(Records excerpted from a collection)
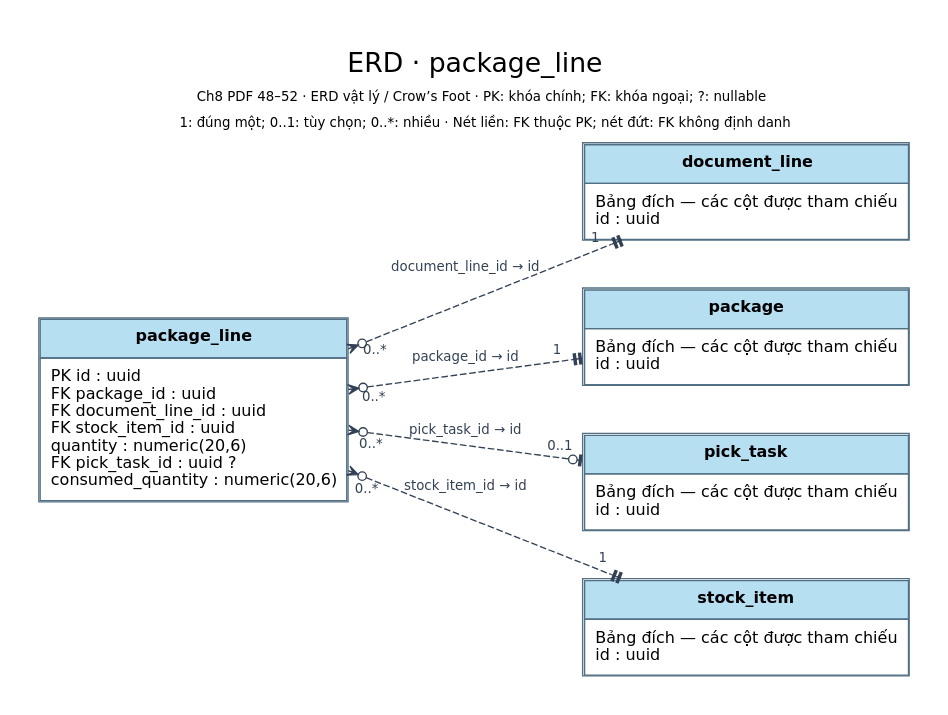
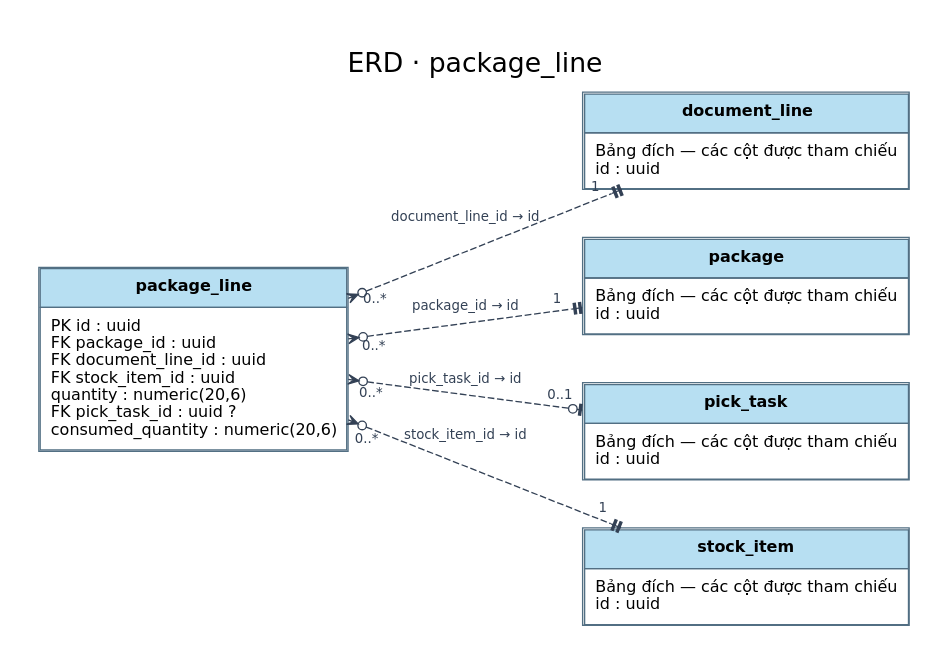
The diagram in 03_So_do/Hien_hanh/dot/ERD_package_line.dot (TEAM-DEV-FIVE/WMS_BA_2_0), drawn with Graphviz before and after one commit. The commit also changed 268 other files, not shown here.

Commit message:
docs: remove technical captions from current diagrams

```diff
--- a/03_So_do/Hien_hanh/dot/ERD_package_line.dot
+++ b/03_So_do/Hien_hanh/dot/ERD_package_line.dot
@@ -1,15 +1,15 @@
 digraph WMS {
 graph [rankdir=LR, bgcolor="white", nodesep=.5, ranksep=.9, pad=.3];
 node [shape=plain, fontname="DejaVu Sans", fontsize=12];
 edge [fontname="DejaVu Sans", fontsize=10, color="#334155", fontcolor="#334155", arrowsize=.8];
-label=<<TABLE BORDER="0" CELLBORDER="0" CELLPADDING="3"><TR><TD><FONT POINT-SIZE="20">ERD · package_line</FONT></TD></TR><TR><TD><FONT POINT-SIZE="10">Ch8 PDF 48–52 · ERD vật lý / Crow’s Foot · PK: khóa chính; FK: khóa ngoại; ?: nullable</FONT></TD></TR><TR><TD><FONT POINT-SIZE="10">1: đúng một; 0..1: tùy chọn; 0..*: nhiều · Nét liền: FK thuộc PK; nét đứt: FK không định danh</FONT></TD></TR></TABLE>>; labelloc=t; fontname="DejaVu Sans"; fontsize=16;
+label=<<TABLE BORDER="0" CELLBORDER="0" CELLPADDING="3"><TR><TD><FONT POINT-SIZE="20">ERD · package_line</FONT></TD></TR></TABLE>>; labelloc=t; fontname="DejaVu Sans"; fontsize=16;
 "package_line" [label=<<TABLE BORDER="1" CELLBORDER="1" CELLSPACING="0" CELLPADDING="7" COLOR="#526f83"><TR><TD BGCOLOR="#b7dff2"><B>package_line</B></TD></TR><TR><TD ALIGN="LEFT" BALIGN="LEFT">PK id : uuid<BR ALIGN="LEFT"/>FK package_id : uuid<BR ALIGN="LEFT"/>FK document_line_id : uuid<BR ALIGN="LEFT"/>FK stock_item_id : uuid<BR ALIGN="LEFT"/>quantity : numeric(20,6)<BR ALIGN="LEFT"/>FK pick_task_id : uuid ?<BR ALIGN="LEFT"/>consumed_quantity : numeric(20,6)</TD></TR></TABLE>>];
 "document_line" [label=<<TABLE BORDER="1" CELLBORDER="1" CELLSPACING="0" CELLPADDING="7" COLOR="#526f83"><TR><TD BGCOLOR="#b7dff2"><B>document_line</B></TD></TR><TR><TD ALIGN="LEFT" BALIGN="LEFT">Bảng đích — các cột được tham chiếu<BR ALIGN="LEFT"/>id : uuid</TD></TR></TABLE>>];
 "package" [label=<<TABLE BORDER="1" CELLBORDER="1" CELLSPACING="0" CELLPADDING="7" COLOR="#526f83"><TR><TD BGCOLOR="#b7dff2"><B>package</B></TD></TR><TR><TD ALIGN="LEFT" BALIGN="LEFT">Bảng đích — các cột được tham chiếu<BR ALIGN="LEFT"/>id : uuid</TD></TR></TABLE>>];
 "pick_task" [label=<<TABLE BORDER="1" CELLBORDER="1" CELLSPACING="0" CELLPADDING="7" COLOR="#526f83"><TR><TD BGCOLOR="#b7dff2"><B>pick_task</B></TD></TR><TR><TD ALIGN="LEFT" BALIGN="LEFT">Bảng đích — các cột được tham chiếu<BR ALIGN="LEFT"/>id : uuid</TD></TR></TABLE>>];
 "stock_item" [label=<<TABLE BORDER="1" CELLBORDER="1" CELLSPACING="0" CELLPADDING="7" COLOR="#526f83"><TR><TD BGCOLOR="#b7dff2"><B>stock_item</B></TD></TR><TR><TD ALIGN="LEFT" BALIGN="LEFT">Bảng đích — các cột được tham chiếu<BR ALIGN="LEFT"/>id : uuid</TD></TR></TABLE>>];
 "package_line" -> "document_line" [label="document_line_id → id", dir="both", arrowtail="crowodot", arrowhead="teetee", taillabel="0..*", headlabel="1", labeldistance="2", style="dashed"];
 "package_line" -> "package" [label="package_id → id", dir="both", arrowtail="crowodot", arrowhead="teetee", taillabel="0..*", headlabel="1", labeldistance="2", style="dashed"];
 "package_line" -> "pick_task" [label="pick_task_id → id", dir="both", arrowtail="crowodot", arrowhead="teeodot", taillabel="0..*", headlabel="0..1", labeldistance="2", style="dashed"];
 "package_line" -> "stock_item" [label="stock_item_id → id", dir="both", arrowtail="crowodot", arrowhead="teetee", taillabel="0..*", headlabel="1", labeldistance="2", style="dashed"];
 }
```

The task: Only a number is wanted here: how many lines in the data above include the string "arrowhead"?

Final answer: 4